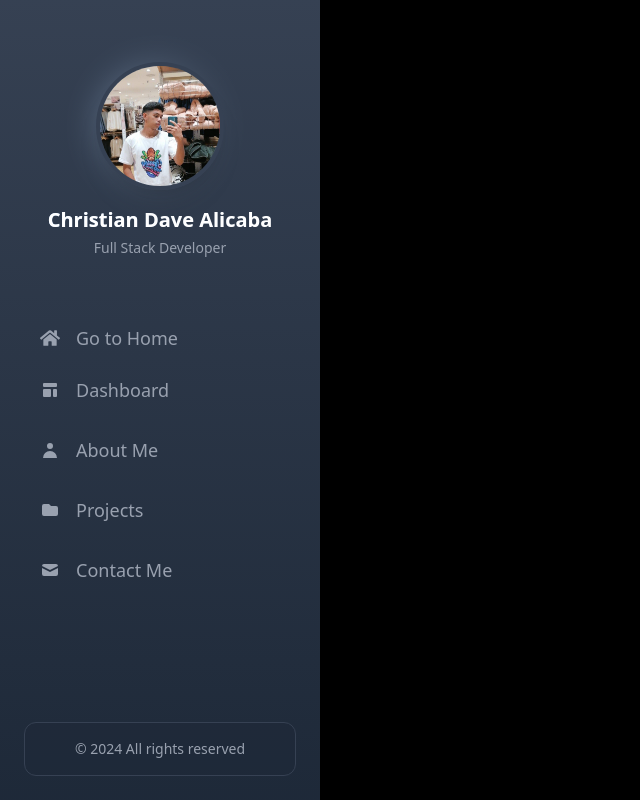
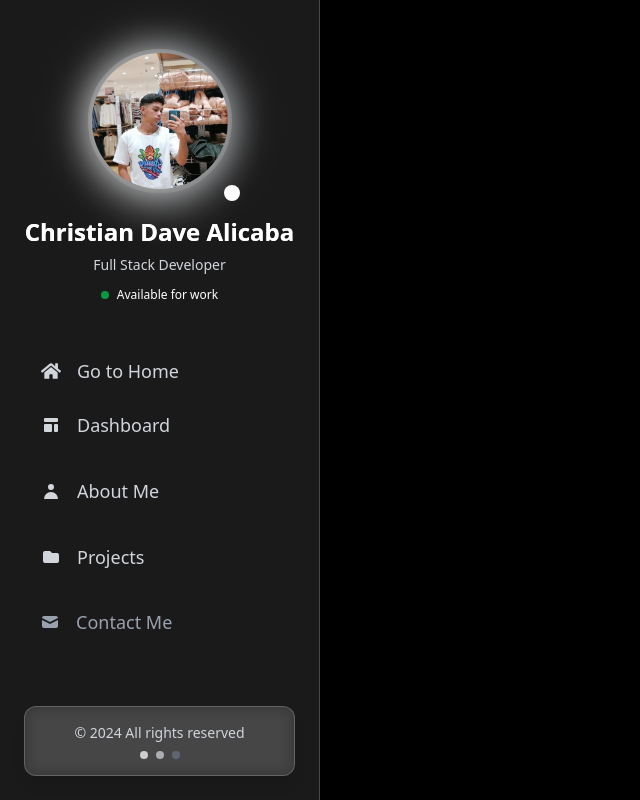
Before and after one commit to ChristianAlicaba2002/My-Portfolio, a React (Vite) app: page /layouts in a window 1280 px wide. Shown: the whole page, without its empty margins (0-640 px from the left). Built offline with nearby package versions, Linux system fonts and the light colour scheme.

Commit message:
style: update Sidebar component with enhanced styling, improved hover effects, and responsive design adjustments

```diff
--- a/src/components/Sidebar.jsx
+++ b/src/components/Sidebar.jsx
@@ -19,7 +19,7 @@ export default function Sidebar() {
       <div className="lg:hidden fixed top-4 left-4 z-50">
         <button
           onClick={toggleMobileMenu}
-          className="p-2 rounded-lg bg-gray-800/90 backdrop-blur-sm border border-gray-700 text-white hover:bg-gray-700/90 transition-colors shadow-lg"
+          className="p-3 rounded-xl backdrop-blur-xl bg-white/10 border border-white/20 text-white hover:bg-white/20 transition-all duration-300 shadow-lg hover:shadow-xl"
           aria-label="Toggle mobile menu"
         >
           <svg
@@ -49,7 +49,7 @@ export default function Sidebar() {
 
       {isMobileMenuOpen && (
         <div
-          className="lg:hidden fixed inset-0 bg-black/60 backdrop-blur-sm z-40"
+          className="lg:hidden fixed inset-0 bg-black/70 backdrop-blur-md z-40"
           onClick={closeMobileMenu}
         />
       )}
@@ -58,43 +58,52 @@ export default function Sidebar() {
         className={`
           fixed lg:relative z-40
           w-80 h-full lg:h-screen lg:max-h-screen
-          bg-gradient-to-b from-gray-700 to-gray-800
-          transform transition-transform duration-300 ease-in-out
+          backdrop-blur-xl bg-white/10 border-r border-white/20
+          transform transition-all duration-500 ease-in-out
           ${
             isMobileMenuOpen
               ? "translate-x-0"
               : "-translate-x-full lg:translate-x-0"
           }
           ${isMobileMenuOpen ? "top-0 left-0" : "lg:top-auto lg:left-auto"}
+          shadow-2xl shadow-black/20
         `}
       >
-        <div className="logo h-72 flex flex-col justify-center items-center pt-8">
-          <div className="relative">
-            <div className="absolute inset-0 bg-gradient-to-r from-blue-200 to-gray-600 rounded-full blur-lg opacity-30"></div>
+        <div className="logo h-80 flex flex-col justify-center items-center pt-8 px-6">
+          <div className="relative group">
+            <div className="absolute inset-0 bg-gradient-to-r from-white to-gray-300 rounded-full blur-xl opacity-60 group-hover:opacity-80 transition-opacity duration-300"></div>
+            <div className="absolute inset-0 bg-gradient-to-r from-white to-gray-300 rounded-full blur-lg opacity-40 animate-pulse"></div>
             <img
-              className="relative w-32 h-32 rounded-full border-4 border-gray-700 shadow-xl"
+              className="relative w-36 h-36 rounded-full border-4 border-white/20 shadow-2xl shadow-white/20 hover:scale-105 transition-transform duration-300"
               src={logo}
               alt="Profile"
-              width={128}
-              height={128}
+              width={144}
+              height={144}
             />
+            <div className="absolute -bottom-2 -right-2 w-4 h-4 bg-white rounded-full border-4 border-white/20 flex items-center justify-center">
+              <div className="w-3 h-3 bg-white rounded-full animate-pulse"></div>
+            </div>
           </div>
-          <h1 className="text-white text-xl font-semibold text-center mt-4 bg-gradient-to-r from-blue-200 to-gray-600 bg-clip-text">
+          <h1 className="text-white text-2xl font-bold text-center mt-6 bg-gradient-to-r from-white via-gray-200 to-gray-400 bg-clip-text leading-tight">
             Christian Dave Alicaba
           </h1>
-          <p className="text-gray-400 text-sm mt-1">Full Stack Developer</p>
+          <p className="text-gray-300 text-sm mt-2 font-medium">Full Stack Developer</p>
+          <div className="flex items-center gap-2 mt-3">
+            <div className="w-2 h-2 bg-green-500 rounded-full animate-pulse"></div>
+            <span className="text-white text-xs font-medium">Available for work</span>
+          </div>
         </div>
 
         {/* Navigation Section */}
         <div className="w-full h-auto px-6 py-6 flex flex-col justify-center">
-          <ul className="flex flex-col justify-center items-start gap-2">
+          <ul className="flex flex-col justify-center items-start gap-3">
             <li className="w-full">
               <NavLink
                 className={({ isActive }) =>
-                  `flex items-center gap-4 w-full px-4 py-3 rounded-xl text-lg font-medium transition-all duration-300 ${
+                  `flex items-center gap-4 w-full px-4 py-3 rounded-xl text-lg font-medium transition-all duration-300 group ${
                     isActive
-                      ? "text-black bg-gradient-to-r from-gray-200 to-gray-600 shadow-lg shadow-gray-500/25"
-                      : "text-gray-400 hover:text-white hover:bg-gray-800/50"
+                      ? "text-black bg-gradient-to-r from-white/80 to-gray-300/80 backdrop-blur-sm shadow-lg shadow-white/25 border border-white/20"
+                      : "text-gray-300 hover:text-white hover:bg-white/10 hover:backdrop-blur-sm border border-transparent hover:border-white/10"
                   }`
                 }
                 to={"/"}
@@ -105,10 +114,10 @@ export default function Sidebar() {
               </NavLink>
               <NavLink
                 className={({ isActive }) =>
-                  `flex items-center gap-4 w-full px-4 py-3 rounded-xl text-lg font-medium transition-all duration-300 ${
+                  `flex items-center gap-4 w-full px-4 py-3 rounded-xl text-lg font-medium transition-all duration-300 group ${
                     isActive
-                      ? "text-black bg-gradient-to-r font-extrabold from-gray-200 to-gray-600 shadow-lg shadow-gray-500/25"
-                      : "text-gray-400 hover:text-white hover:bg-gray-800/50"
+                      ? "text-black bg-gradient-to-r from-white/80 to-gray-300/80 backdrop-blur-sm shadow-lg shadow-white/25 border border-white/20"
+                      : "text-gray-300 hover:text-white hover:bg-white/10 hover:backdrop-blur-sm border border-transparent hover:border-white/10"
                   }`
                 }
                 to={"dashboard"}
@@ -127,10 +136,10 @@ export default function Sidebar() {
             <li className="w-full">
               <NavLink
                 className={({ isActive }) =>
-                  `flex items-center gap-4 w-full px-4 py-3 rounded-xl text-lg font-medium transition-all duration-300 ${
+                  `flex items-center gap-4 w-full px-4 py-3 rounded-xl text-lg font-medium transition-all duration-300 group ${
                     isActive
-                      ? "text-black font-extrabold bg-gradient-to-r from-gray-200 to-gray-600 shadow-lg shadow-gray-500/25"
-                      : "text-gray-400 hover:text-white hover:bg-gray-800/50"
+                      ? "text-black bg-gradient-to-r from-white/80 to-gray-300/80 backdrop-blur-sm shadow-lg shadow-white/25 border border-white/20"
+                      : "text-gray-300 hover:text-white hover:bg-white/10 hover:backdrop-blur-sm border border-transparent hover:border-white/10"
                   }`
                 }
                 to={"aboutme"}
@@ -153,10 +162,10 @@ export default function Sidebar() {
             <li className="w-full">
               <NavLink
                 className={({ isActive }) =>
-                  `flex items-center gap-4 w-full px-4 py-3 rounded-xl text-lg font-medium transition-all duration-300 ${
+                  `flex items-center gap-4 w-full px-4 py-3 rounded-xl text-lg font-medium transition-all duration-300 group ${
                     isActive
-                      ? "text-black font-extrabold bg-gradient-to-r from-gray-200 to-gray-600 shadow-lg shadow-gray-500/25"
-                      : "text-gray-400 hover:text-white hover:bg-gray-800/50"
+                      ? "text-black bg-gradient-to-r from-white/80 to-gray-300/80 backdrop-blur-sm shadow-lg shadow-white/25 border border-white/20"
+                      : "text-gray-300 hover:text-white hover:bg-white/10 hover:backdrop-blur-sm border border-transparent hover:border-white/10"
                   }`
                 }
                 to={"projects"}
@@ -177,7 +186,7 @@ export default function Sidebar() {
                 className={({ isActive }) =>
                   `flex items-center gap-4 w-full px-4 py-3 rounded-xl text-lg font-medium transition-all duration-300 ${
                     isActive
-                      ? "text-black font-extrabold bg-gradient-to-r from-blue-200 to-gray-600 shadow-lg shadow-gray-500/25"
+                      ? "text-black font-extrabold bg-gradient-to-r from-white to-gray-300 shadow-lg shadow-white/25"
                       : "text-gray-400 hover:text-white hover:bg-gray-800/50"
                   }`
                 }
@@ -200,10 +209,17 @@ export default function Sidebar() {
 
         {/* Footer Section */}
         <div className="absolute bottom-6 left-6 right-6">
-          <div className="bg-gray-800/50 rounded-xl p-4 border border-gray-700">
-            <p className="text-gray-400 text-sm text-center">
+          <div className="backdrop-blur-sm bg-white/10 rounded-xl p-4 border border-white/20 shadow-lg">
+            <p className="text-gray-300 text-sm text-center font-medium">
               &copy; 2024 All rights reserved
             </p>
+            <div className="flex justify-center mt-2">
+              <div className="flex gap-2">
+                <div className="w-2 h-2 bg-white rounded-full animate-pulse"></div>
+                <div className="w-2 h-2 bg-gray-300 rounded-full animate-pulse animation-delay-2000"></div>
+                <div className="w-2 h-2 bg-gray-500 rounded-full animate-pulse animation-delay-4000"></div>
+              </div>
+            </div>
           </div>
         </div>
       </nav>
```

> **WHAT THE TASK ASKS**: Please copy every line of the data that carries the string "components".

> **SOLUTION TO THIS TASK**:
--- a/src/components/Sidebar.jsx
+++ b/src/components/Sidebar.jsx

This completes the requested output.